■ PROMPT
Scan the entries that follow and work out how many lines contain "dart". Give the number and nothing else.
------ DATA TO EXAMINE ------
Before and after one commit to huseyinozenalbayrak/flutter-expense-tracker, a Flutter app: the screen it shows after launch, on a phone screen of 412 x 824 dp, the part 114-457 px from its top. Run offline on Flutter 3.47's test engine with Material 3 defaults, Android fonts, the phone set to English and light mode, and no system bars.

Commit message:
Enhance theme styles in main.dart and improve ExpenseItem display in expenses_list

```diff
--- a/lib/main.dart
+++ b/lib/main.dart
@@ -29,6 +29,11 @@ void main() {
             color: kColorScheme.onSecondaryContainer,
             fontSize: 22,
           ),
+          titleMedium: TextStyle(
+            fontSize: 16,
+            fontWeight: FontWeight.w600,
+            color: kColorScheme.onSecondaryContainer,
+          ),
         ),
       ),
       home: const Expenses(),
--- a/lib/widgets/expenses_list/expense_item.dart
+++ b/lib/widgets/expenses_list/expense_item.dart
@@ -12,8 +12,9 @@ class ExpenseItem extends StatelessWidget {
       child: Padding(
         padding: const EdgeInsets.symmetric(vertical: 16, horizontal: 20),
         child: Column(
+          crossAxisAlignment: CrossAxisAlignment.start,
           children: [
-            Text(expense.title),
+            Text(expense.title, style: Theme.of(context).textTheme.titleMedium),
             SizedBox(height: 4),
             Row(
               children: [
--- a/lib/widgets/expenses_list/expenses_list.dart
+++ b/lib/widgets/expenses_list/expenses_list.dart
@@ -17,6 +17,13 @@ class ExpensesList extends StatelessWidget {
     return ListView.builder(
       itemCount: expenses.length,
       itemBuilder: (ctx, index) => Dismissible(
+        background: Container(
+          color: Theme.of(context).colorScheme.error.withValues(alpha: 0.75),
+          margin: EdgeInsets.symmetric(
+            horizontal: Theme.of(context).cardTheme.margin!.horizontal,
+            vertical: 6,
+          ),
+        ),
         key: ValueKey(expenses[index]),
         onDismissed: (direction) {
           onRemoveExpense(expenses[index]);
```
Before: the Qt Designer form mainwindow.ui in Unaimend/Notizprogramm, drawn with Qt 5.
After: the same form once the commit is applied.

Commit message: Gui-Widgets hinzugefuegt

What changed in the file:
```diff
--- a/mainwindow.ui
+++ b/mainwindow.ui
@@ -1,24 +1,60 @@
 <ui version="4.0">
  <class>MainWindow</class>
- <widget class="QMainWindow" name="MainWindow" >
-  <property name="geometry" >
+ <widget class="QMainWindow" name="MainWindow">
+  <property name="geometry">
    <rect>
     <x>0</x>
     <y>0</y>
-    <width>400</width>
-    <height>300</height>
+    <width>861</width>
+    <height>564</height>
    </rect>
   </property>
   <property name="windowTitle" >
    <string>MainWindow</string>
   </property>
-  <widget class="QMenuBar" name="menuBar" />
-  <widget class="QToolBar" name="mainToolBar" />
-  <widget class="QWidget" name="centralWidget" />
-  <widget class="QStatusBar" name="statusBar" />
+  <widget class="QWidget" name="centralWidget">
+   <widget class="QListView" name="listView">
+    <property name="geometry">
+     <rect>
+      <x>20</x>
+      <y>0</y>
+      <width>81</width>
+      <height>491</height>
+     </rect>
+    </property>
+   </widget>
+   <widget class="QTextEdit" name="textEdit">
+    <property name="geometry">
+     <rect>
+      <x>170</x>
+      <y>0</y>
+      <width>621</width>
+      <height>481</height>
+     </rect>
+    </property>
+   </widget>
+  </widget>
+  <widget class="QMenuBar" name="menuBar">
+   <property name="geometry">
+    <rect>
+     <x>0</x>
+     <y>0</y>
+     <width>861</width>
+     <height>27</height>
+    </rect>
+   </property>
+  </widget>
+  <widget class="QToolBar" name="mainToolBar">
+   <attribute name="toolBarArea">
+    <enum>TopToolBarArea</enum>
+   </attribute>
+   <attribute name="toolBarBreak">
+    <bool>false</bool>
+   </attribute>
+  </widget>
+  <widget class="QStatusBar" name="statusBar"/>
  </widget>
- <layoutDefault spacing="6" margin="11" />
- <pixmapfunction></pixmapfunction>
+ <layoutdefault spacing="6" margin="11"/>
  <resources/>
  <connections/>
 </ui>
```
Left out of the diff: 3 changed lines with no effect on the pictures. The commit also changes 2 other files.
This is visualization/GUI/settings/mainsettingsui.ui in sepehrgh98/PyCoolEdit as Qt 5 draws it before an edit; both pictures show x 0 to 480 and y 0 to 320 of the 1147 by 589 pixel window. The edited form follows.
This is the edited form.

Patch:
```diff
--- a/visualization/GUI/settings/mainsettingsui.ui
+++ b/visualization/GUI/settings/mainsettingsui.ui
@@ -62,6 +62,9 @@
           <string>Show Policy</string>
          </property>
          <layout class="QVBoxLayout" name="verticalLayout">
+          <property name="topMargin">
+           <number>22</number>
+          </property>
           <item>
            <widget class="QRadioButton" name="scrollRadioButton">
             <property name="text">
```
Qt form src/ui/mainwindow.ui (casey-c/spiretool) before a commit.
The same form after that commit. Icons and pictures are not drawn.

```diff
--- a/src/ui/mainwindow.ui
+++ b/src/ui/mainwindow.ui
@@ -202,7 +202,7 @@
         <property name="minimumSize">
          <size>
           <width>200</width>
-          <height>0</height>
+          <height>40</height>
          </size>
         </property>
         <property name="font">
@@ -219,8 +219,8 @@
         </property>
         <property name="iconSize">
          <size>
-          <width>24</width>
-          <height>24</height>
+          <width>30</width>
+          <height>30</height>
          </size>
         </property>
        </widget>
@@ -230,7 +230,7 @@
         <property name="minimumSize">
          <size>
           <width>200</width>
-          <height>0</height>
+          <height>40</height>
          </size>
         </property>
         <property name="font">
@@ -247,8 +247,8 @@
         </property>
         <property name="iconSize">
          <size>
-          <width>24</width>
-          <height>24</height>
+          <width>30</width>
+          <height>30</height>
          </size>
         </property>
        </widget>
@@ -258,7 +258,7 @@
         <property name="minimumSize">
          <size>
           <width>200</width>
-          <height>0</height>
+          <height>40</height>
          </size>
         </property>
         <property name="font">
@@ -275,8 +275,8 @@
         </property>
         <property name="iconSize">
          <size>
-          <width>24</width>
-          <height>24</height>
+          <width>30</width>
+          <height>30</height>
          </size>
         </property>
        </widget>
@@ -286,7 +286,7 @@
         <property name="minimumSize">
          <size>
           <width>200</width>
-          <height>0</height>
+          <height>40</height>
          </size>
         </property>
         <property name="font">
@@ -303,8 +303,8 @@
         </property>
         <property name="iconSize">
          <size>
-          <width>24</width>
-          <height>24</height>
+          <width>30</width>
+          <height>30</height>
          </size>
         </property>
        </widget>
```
------
■ RESULT
7